(Obviously that is a very simple description. I've skipped over lots of key points e.g. Jesus' death, as I want to focus on other points for now. We can come back to that later.)
Several years ago a different understanding of the gospel was presented to me:
God has made the material universe and everything in it for a purpose. We are made in HIs image and so He has an eternal purpose for us. Due to sin entering the world we need to be saved from sin and death and be reconciled to God in order to live forever with Him. He is accomplishing this through His Son. Jesus is the Saviour of the world. He is the last Adam. Just as the first Adam brought sin and death to ALL humans , the second Adam brings life to ALL humans.
I do not see much difference between those formulations. But I'd insist on emphasizing what sin is and freedom, because those words are rendered meaningless or their meaning is nowadays perverted. Gos created us immortal and the world a beautiful and safe place for us, but a condition for this was that we remain in his love, in the union with him. It is not an arbitrary condition, but a natural one - since God is a source of life, love, wisdom etc., we can be immortall wise or happy only in union with him. Sin is a rejection of that union, which had a cosmic effect - our human nature was distorted along with the whole cosmos. We suffer, get sick, die and are unable to live naturally, that is, according to reason.
Note that this whole disaster we call human life now, did not come from the outside, as a sort of natural catastrophe, that we can be saved from by some outward source. God is not a medical helicopter that comes to rescue us from an existential and moral Katrina. We did this to ourselves and, if we are honest, we are not that eager to reject sin in our daily life. We love it. We even refuse to call it sin anymore. And we call this enslavement to sin, this addiciton - freedom and our "rights".
So God cannot save us without us and he cannot save us from the outside. We made serious disaster on the cosmic scale and justice demands some reparation of this disaster. The salvific plan, that as Paul writes, was hidden in God from the beginning and was revealed to us, was that God has become man, so that man can become god.

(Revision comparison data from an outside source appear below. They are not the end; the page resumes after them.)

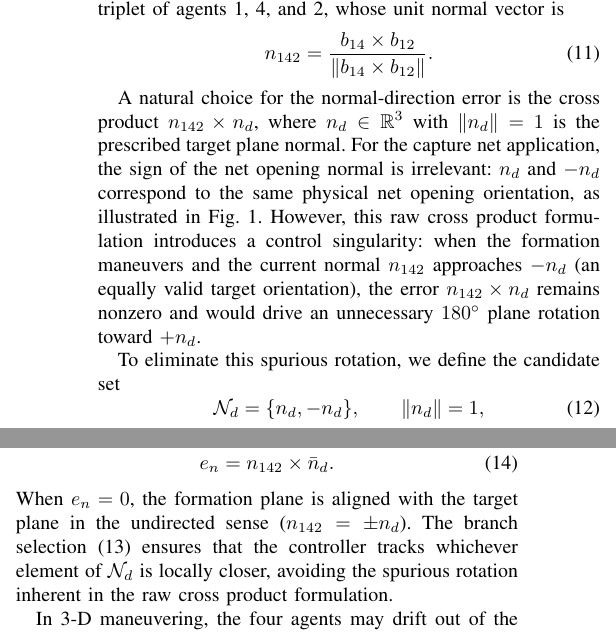
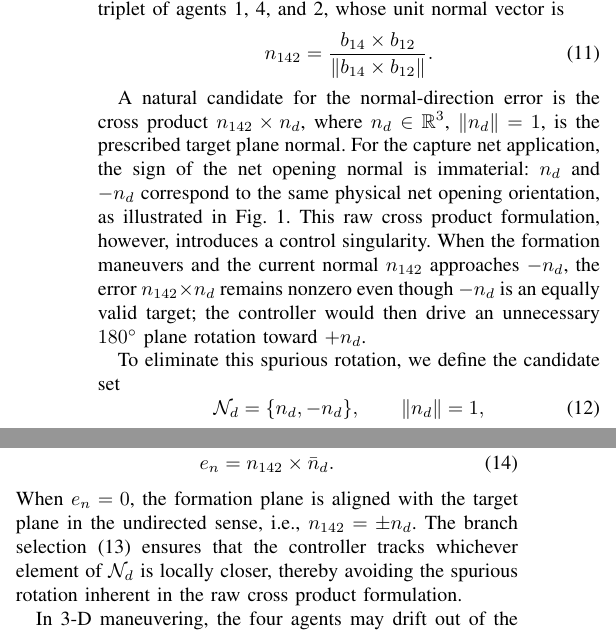
Before and after one commit to coder-s1ngle/myPaper_formationControl, a LaTeX paper (writing/正文编写/myPaper_formationControl/myPaper.tex): two parts of the columns of page 2 of 8, joined at a grey line, cut so that both start at the same text. Compiled offline with pdfLaTeX.

Commit message:
@ Polish normal-control paragraph: remove parenthetical asides, tighten prose
- Replace (...) parentheticals with integrated clauses and connectives
- "natural choice" -> "natural candidate"; "irrelevant" -> "immaterial"
- Split long compound sentence for clearer causality

Co-Authored-By: Claude Opus 4.7 <noreply@anthropic.com>
@

```diff
--- a/writing/正文编写/myPaper_formationControl/myPaper.tex
+++ b/writing/正文编写/myPaper_formationControl/myPaper.tex
@@ -140,15 +140,16 @@ n_{142}=\frac{b_{14}\times b_{12}}
 {\|b_{14}\times b_{12}\|}.
 \end{equation}
 
-A natural choice for the normal-direction error is the cross product
+A natural candidate for the normal-direction error is the cross product
 \(n_{142}\times n_d\),
-where \(n_d\in\mathbb R^3\) with \(\|n_d\|=1\) is the prescribed target plane normal.
-For the capture net application, the sign of the net opening normal is irrelevant:
+where \(n_d\in\mathbb R^3\), \(\|n_d\|=1\), is the prescribed target plane normal.
+For the capture net application, the sign of the net opening normal is immaterial:
 \(n_d\) and \(-n_d\) correspond to the same physical net opening orientation,
 as illustrated in Fig.~\ref{fig:orientation_branch}.
-However, this raw cross product formulation introduces a control singularity:
-when the formation maneuvers and the current normal \(n_{142}\) approaches \(-n_d\) (an equally valid target orientation),
-the error \(n_{142}\times n_d\) remains nonzero and would drive an unnecessary \(180^\circ\) plane rotation toward \(+n_d\).
+This raw cross product formulation, however, introduces a control singularity.
+When the formation maneuvers and the current normal \(n_{142}\) approaches \(-n_d\),
+the error \(n_{142}\times n_d\) remains nonzero even though \(-n_d\) is an equally valid target;
+the controller would then drive an unnecessary \(180^\circ\) plane rotation toward \(+n_d\).
 
 To eliminate this spurious rotation, we define the candidate set
 \begin{equation}
@@ -167,7 +168,7 @@ The normal-direction error is then defined with respect to the selected branch:
 \label{eq:normal-error}
 e_n=n_{142}\times \bar n_d.
 \end{equation}
-When \(e_n=0\), the formation plane is aligned with the target plane in the undirected sense (\(n_{142}=\pm n_d\)). The branch selection~\eqref{eq:normal-representative} ensures that the controller tracks whichever element of \(\mathcal N_d\) is locally closer, avoiding the spurious rotation inherent in the raw cross product formulation.
+When \(e_n=0\), the formation plane is aligned with the target plane in the undirected sense, i.e., \(n_{142}=\pm n_d\). The branch selection~\eqref{eq:normal-representative} ensures that the controller tracks whichever element of \(\mathcal N_d\) is locally closer, thereby avoiding the spurious rotation inherent in the raw cross product formulation.
 
 In 3-D maneuvering, the four agents may drift out of the reference plane. To enforce coplanarity, we require agent~3 to lie on the reference plane \(\{1,2,4\}\). The coplanarity error is measured from agent~3's local bearings as
 \begin{equation}
```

The New Adam means that because we are so unable to see the truth and to live according to love, God gave us a totally new man, just and loving, as a new model for the whole humanity. Jesus' suffering, death and resurrection transformed our distorted humanity into a divinized humanity. From the inside.
Up to, this point we could think that God just comes and saves us, whether we like it or not, in his Son. But there is no love without freedom and no human life without freedim, because our freedom is a part of our being in his image. So we have to accept our union with Christ as a means of our healing and salvation. We have to be engrafted in his Body. Free decision. And not everyone wants God's love, since love means boundaries, rules, conditions etc.
I see the fact that there is a possibility of hell as a sign of great humility of God who respects our freedom and humbly knocks at our door, humbly begs us to allow him to wash our feet so that we may be pure as he is pure. I do not see it as his lack of compassion.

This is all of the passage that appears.